▸ EXERCISE BRIEF
Tally the lines in these records that hold the string "existing", and reply with the number alone.

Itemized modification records
============================================================
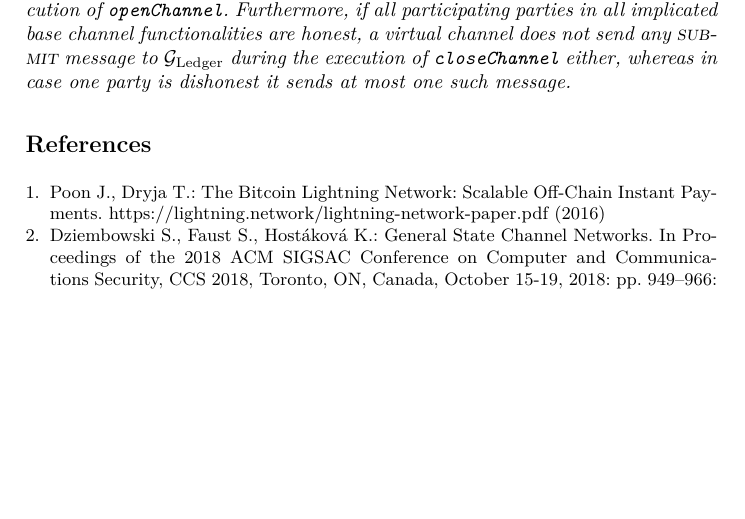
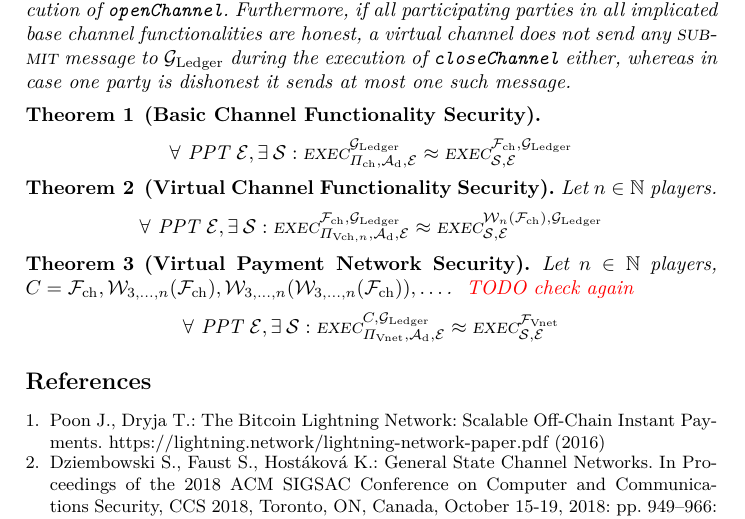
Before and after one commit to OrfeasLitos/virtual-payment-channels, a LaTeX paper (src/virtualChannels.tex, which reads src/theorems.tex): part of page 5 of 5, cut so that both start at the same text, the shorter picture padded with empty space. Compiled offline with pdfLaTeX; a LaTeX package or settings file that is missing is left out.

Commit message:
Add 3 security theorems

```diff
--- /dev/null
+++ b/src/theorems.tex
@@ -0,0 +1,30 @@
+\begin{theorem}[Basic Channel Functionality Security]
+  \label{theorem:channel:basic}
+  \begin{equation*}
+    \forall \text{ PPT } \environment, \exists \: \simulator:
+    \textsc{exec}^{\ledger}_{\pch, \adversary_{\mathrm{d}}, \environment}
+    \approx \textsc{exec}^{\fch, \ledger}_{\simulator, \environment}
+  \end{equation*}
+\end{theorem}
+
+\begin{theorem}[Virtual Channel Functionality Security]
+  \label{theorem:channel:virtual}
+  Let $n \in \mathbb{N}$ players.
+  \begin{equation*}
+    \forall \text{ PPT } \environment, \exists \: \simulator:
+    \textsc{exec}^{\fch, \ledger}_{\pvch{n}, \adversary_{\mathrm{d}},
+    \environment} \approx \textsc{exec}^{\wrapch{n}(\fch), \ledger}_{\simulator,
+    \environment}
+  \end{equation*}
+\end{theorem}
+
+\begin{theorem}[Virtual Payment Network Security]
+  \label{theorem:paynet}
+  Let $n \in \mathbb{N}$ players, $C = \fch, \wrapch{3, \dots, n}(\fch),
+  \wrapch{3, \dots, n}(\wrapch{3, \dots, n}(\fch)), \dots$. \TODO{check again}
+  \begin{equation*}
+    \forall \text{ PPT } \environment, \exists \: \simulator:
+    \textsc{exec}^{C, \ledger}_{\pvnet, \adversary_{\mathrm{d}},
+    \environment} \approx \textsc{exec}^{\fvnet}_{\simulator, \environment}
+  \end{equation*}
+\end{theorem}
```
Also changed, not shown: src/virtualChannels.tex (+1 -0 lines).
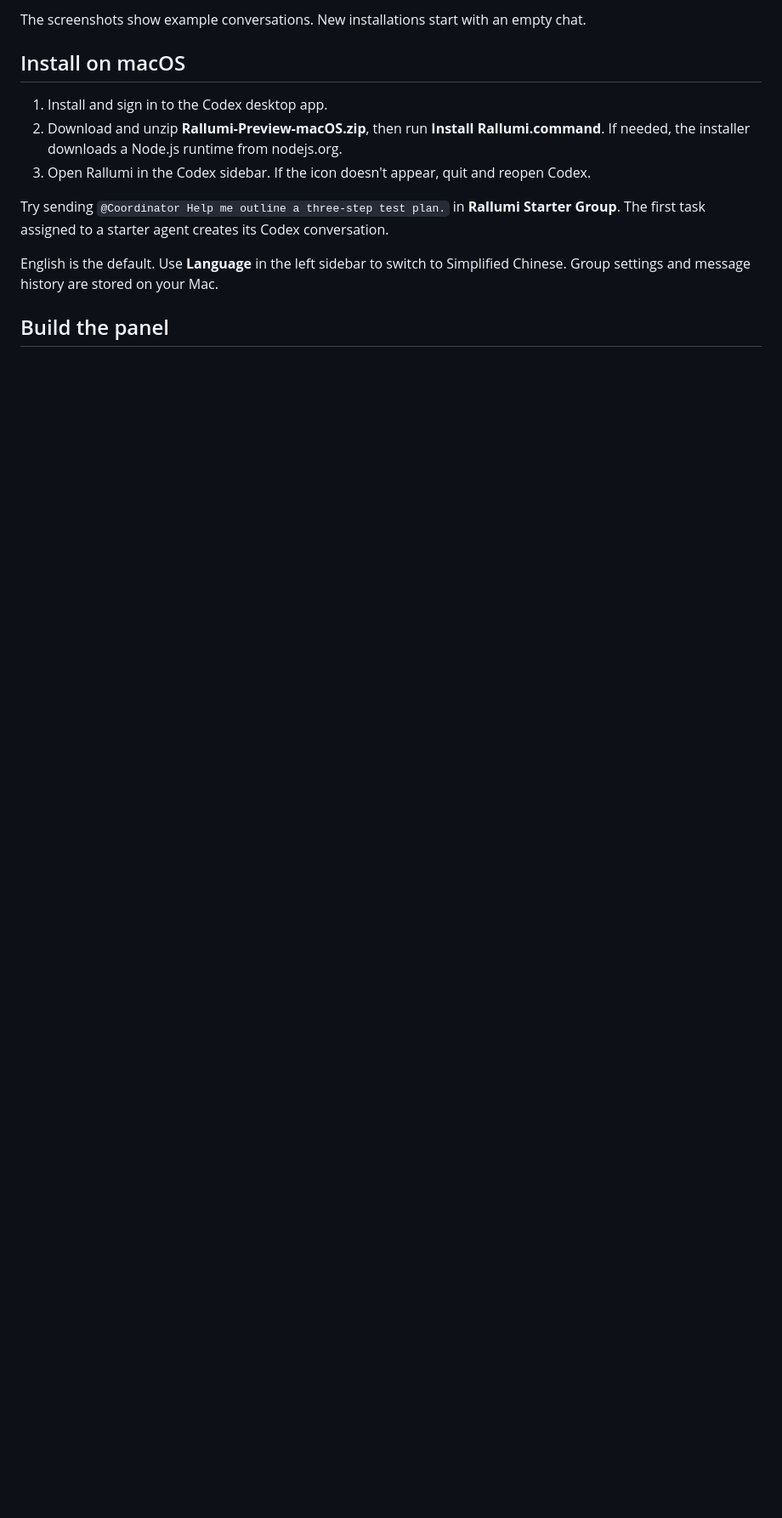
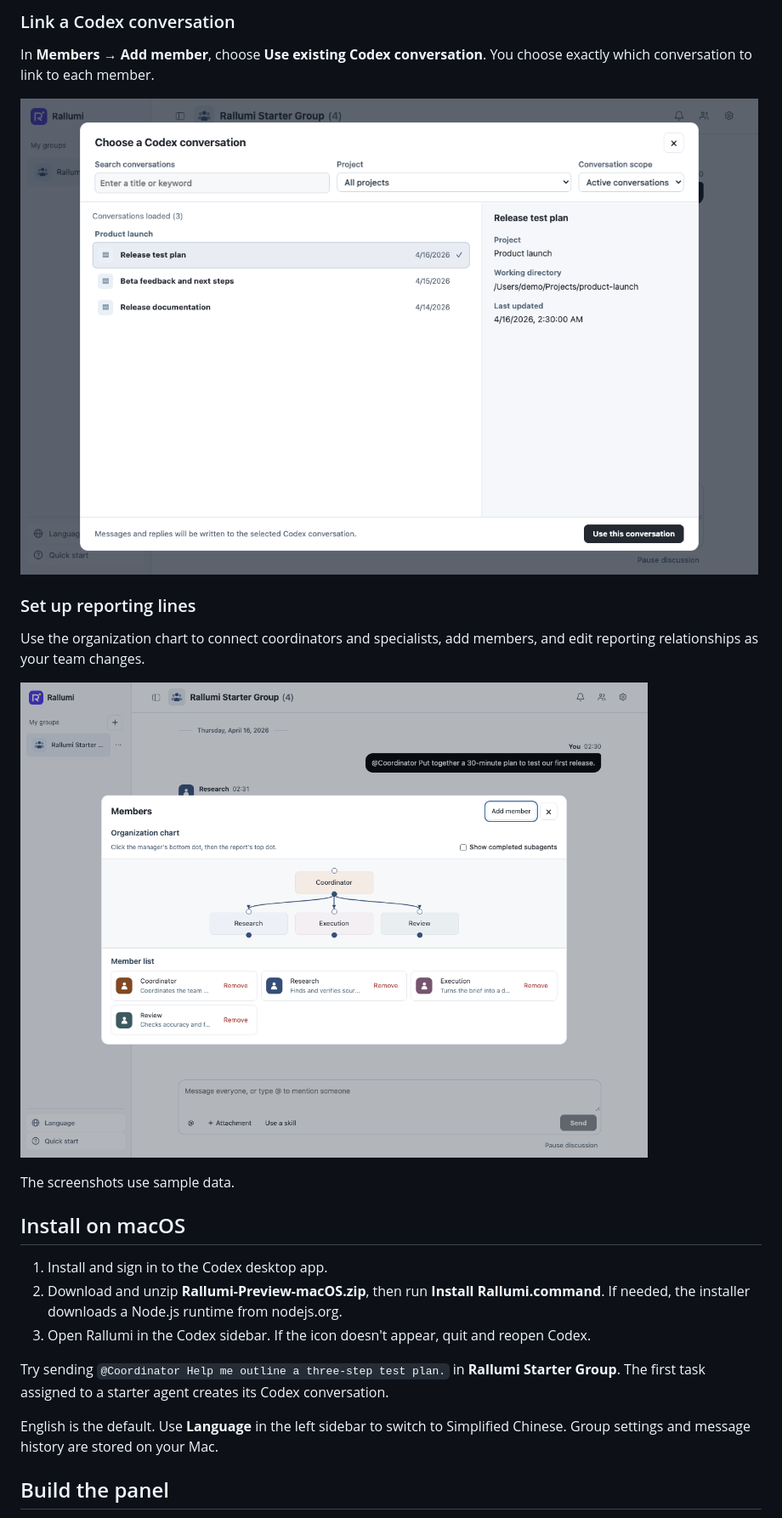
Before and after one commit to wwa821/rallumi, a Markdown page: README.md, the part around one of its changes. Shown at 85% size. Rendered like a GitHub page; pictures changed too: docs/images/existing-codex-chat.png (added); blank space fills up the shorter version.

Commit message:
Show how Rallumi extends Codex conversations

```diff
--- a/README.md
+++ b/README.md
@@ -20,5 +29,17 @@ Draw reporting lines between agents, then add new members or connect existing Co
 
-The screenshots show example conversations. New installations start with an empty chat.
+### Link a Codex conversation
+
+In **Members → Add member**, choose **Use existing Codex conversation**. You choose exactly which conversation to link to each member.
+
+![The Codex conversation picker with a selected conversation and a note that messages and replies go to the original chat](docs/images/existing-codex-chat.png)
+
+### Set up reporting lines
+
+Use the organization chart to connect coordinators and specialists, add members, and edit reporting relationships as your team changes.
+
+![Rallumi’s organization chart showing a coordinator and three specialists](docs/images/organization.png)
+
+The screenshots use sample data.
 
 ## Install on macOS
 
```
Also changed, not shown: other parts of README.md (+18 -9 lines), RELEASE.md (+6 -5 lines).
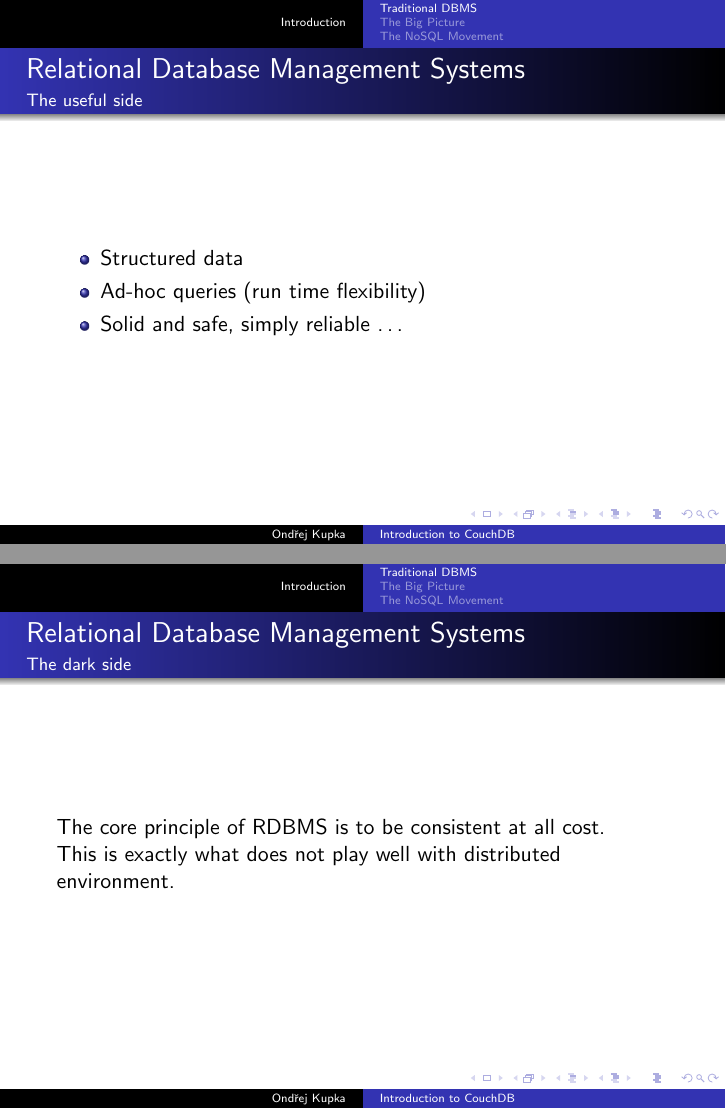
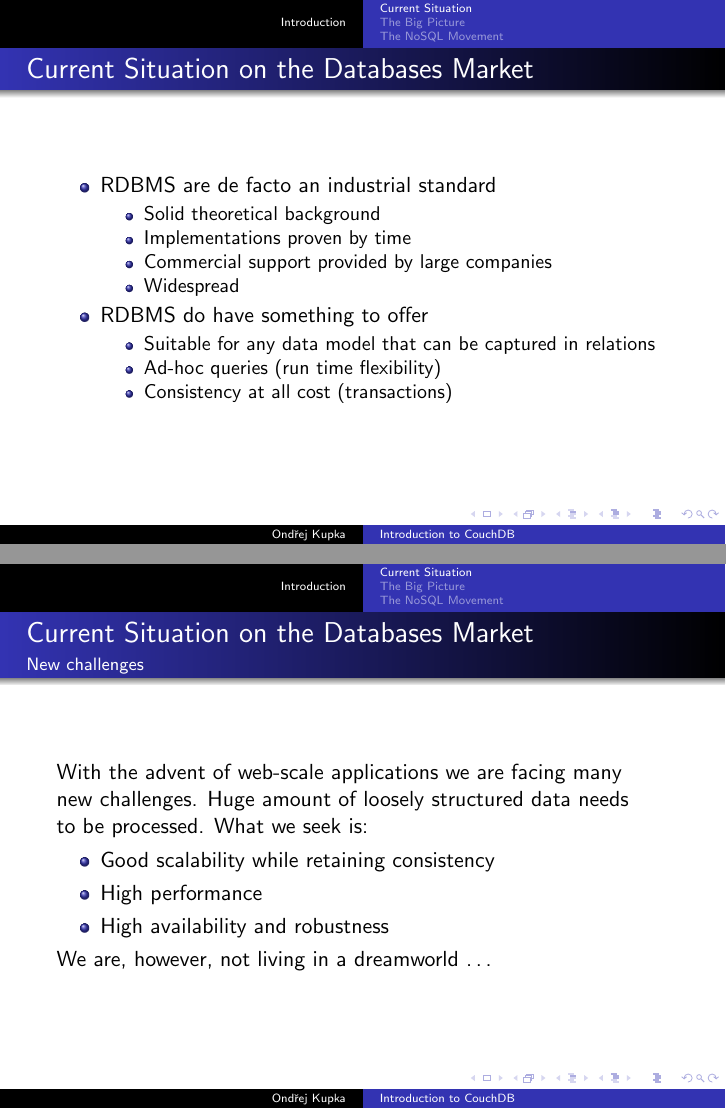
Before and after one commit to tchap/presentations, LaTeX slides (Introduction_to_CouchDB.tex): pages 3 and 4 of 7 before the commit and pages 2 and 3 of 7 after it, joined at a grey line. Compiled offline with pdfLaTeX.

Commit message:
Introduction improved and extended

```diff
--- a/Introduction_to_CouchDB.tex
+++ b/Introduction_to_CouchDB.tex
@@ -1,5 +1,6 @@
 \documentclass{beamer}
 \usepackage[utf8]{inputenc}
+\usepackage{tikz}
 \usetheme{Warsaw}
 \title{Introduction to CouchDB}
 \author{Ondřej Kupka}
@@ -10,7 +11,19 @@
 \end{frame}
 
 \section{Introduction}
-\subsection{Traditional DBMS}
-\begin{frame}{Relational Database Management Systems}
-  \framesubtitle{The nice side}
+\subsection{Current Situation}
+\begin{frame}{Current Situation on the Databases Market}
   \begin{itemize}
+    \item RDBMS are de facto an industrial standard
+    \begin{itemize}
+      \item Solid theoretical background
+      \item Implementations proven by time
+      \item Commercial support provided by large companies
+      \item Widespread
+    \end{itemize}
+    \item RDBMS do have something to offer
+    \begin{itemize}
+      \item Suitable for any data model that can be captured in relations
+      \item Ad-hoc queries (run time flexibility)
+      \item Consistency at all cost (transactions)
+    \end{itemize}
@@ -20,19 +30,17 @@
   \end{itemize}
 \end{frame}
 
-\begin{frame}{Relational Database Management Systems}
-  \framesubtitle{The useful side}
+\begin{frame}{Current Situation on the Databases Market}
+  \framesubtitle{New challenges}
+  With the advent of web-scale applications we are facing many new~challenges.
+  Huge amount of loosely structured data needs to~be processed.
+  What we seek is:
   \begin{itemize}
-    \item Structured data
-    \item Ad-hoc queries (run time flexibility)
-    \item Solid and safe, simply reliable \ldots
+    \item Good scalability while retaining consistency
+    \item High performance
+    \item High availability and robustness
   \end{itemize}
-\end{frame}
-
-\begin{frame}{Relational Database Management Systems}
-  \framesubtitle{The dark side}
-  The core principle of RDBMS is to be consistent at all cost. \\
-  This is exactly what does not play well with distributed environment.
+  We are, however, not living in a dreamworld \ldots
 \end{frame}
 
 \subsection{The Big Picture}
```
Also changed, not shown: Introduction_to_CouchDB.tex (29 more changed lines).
============================================================
▸ RESPONSE AREA
4